- Antenatal criteria recommended for defining the twin-to-twin transfusion syndrome include the following: same sex fetuses, monochorionicity with placental vascular anastomoses, weight difference between twins greater than 20%, polyhydramnios the larger twin, oligohydramnios in donor twin, and hemoglobin difference greater than 5 g/ dL.
- The donor twin has better prognosis.
- Acardiac twin: Twin reversed arterial perfusion (TRAP) sequence is a rare (1 in 35,000 births) but serious complication of monochorionic, monozygotic multiple gestation. In the TRAP sequence, there is usually a normally formed donor twin that has features of heart failure as well as a recipient twin that lacks a heart (acardius) and various other structures.
- Discordant growth (can occur in DZ and MZ twins): There is difference in weights of twins and is expressed as % of larger twin's weight:
- Route of delivery is decided by the position of first baby.
- Only if the first fetus is in vertex position, then normal vaginal delivery is possible.
- Twins with first fetus in nonvertex position (breech, transverse, oblique, ...) are to be delivered by LSCS.

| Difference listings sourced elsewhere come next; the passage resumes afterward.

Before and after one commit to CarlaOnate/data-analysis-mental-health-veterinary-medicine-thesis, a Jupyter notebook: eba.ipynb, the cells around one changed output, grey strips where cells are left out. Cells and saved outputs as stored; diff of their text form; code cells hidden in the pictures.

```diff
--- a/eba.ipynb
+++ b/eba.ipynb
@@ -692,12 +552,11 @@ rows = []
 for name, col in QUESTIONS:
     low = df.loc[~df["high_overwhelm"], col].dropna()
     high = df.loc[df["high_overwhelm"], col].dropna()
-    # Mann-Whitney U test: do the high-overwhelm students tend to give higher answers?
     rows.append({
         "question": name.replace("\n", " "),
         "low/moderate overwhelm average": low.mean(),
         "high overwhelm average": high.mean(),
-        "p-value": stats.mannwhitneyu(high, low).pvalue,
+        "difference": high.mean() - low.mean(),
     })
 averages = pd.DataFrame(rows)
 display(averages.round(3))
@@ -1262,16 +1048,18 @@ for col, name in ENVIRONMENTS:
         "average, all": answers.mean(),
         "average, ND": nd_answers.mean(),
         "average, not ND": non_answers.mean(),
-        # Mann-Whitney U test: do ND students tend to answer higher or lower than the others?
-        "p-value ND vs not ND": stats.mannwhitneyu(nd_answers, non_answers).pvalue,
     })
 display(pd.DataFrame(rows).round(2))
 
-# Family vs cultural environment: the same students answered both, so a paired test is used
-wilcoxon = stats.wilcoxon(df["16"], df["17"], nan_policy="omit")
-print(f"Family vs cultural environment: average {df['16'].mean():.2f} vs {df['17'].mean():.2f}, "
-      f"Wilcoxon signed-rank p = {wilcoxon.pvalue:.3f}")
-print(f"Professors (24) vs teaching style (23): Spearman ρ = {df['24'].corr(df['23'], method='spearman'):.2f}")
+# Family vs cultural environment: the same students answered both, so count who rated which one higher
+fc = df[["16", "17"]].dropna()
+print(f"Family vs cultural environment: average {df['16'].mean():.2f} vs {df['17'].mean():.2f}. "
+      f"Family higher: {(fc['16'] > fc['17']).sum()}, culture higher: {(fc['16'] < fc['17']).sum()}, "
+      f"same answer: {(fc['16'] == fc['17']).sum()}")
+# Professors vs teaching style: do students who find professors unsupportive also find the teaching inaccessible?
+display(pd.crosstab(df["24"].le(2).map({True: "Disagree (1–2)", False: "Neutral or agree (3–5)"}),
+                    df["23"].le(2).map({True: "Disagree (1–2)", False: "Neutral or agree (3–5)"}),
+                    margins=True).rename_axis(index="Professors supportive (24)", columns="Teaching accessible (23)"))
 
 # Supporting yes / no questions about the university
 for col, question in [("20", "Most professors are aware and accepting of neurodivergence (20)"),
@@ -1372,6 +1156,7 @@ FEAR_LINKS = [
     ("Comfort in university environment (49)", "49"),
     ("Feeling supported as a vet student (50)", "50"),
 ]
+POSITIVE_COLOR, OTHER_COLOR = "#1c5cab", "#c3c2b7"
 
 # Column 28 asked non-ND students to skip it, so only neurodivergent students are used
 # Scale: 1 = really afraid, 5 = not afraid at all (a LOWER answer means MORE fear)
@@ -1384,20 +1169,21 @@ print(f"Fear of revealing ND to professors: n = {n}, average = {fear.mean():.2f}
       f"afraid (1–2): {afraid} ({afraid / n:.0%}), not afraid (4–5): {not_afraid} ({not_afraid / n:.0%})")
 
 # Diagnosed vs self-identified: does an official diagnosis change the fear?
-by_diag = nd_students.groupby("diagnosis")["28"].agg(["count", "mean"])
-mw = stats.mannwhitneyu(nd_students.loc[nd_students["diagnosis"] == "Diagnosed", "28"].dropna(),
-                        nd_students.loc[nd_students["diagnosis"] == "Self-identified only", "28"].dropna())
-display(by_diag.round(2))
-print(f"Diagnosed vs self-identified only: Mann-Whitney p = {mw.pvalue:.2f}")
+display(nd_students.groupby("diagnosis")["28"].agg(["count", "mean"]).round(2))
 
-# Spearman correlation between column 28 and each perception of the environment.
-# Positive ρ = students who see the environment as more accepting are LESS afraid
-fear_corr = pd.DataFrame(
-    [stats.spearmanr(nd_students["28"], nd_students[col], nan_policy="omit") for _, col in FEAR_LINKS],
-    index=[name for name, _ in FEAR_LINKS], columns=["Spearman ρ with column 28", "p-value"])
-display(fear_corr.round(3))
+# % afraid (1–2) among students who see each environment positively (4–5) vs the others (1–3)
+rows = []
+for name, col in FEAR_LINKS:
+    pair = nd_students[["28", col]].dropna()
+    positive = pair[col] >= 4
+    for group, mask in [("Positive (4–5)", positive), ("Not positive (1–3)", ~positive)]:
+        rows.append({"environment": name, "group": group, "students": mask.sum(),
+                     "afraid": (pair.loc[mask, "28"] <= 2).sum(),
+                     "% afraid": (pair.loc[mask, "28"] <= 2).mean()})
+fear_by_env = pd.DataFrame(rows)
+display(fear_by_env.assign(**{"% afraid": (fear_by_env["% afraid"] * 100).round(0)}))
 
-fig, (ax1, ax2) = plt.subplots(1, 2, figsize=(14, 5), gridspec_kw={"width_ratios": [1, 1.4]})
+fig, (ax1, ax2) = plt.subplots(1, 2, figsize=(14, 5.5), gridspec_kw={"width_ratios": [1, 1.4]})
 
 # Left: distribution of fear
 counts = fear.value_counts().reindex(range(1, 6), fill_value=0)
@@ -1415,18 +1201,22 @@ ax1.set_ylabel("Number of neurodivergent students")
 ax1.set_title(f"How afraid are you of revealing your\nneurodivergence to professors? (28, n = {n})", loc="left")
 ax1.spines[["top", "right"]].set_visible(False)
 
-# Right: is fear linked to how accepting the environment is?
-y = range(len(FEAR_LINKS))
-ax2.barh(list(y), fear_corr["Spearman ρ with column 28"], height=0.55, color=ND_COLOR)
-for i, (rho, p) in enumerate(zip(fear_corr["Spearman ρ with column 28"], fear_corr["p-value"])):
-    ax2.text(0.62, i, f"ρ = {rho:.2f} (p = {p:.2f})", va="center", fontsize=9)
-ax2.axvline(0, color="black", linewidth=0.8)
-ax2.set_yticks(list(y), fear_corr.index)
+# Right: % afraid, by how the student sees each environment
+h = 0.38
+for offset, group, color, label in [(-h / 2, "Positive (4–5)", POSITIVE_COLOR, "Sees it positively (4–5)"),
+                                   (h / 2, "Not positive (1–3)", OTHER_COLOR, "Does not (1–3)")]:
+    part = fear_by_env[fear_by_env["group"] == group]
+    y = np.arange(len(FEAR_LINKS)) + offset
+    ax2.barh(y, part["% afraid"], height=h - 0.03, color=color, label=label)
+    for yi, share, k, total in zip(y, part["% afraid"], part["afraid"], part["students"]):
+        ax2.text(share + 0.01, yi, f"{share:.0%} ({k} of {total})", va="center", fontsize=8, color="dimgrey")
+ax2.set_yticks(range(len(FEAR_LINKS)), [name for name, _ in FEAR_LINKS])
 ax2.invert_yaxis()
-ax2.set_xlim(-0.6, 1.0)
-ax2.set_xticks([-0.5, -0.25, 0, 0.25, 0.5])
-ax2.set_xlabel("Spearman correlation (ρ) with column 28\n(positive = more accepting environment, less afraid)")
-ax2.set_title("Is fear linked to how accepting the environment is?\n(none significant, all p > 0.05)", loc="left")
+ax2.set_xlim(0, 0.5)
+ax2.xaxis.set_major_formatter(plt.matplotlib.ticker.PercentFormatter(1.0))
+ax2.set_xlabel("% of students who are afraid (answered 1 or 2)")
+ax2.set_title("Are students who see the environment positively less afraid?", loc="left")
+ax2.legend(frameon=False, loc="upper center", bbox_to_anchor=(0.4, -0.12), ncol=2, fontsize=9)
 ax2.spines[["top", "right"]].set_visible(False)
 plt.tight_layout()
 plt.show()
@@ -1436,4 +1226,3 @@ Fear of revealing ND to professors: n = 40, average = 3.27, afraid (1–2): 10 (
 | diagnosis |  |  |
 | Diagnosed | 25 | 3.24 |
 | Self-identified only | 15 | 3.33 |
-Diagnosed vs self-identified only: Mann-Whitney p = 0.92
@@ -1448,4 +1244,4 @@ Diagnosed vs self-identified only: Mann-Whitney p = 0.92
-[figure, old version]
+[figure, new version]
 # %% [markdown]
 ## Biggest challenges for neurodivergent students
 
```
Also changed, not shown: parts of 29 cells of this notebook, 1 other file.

- MC, MA twins are always to be delivered by LSCS (even if the first fetus is in vertex position) because of very high risk of cord prolapse and cord entanglement.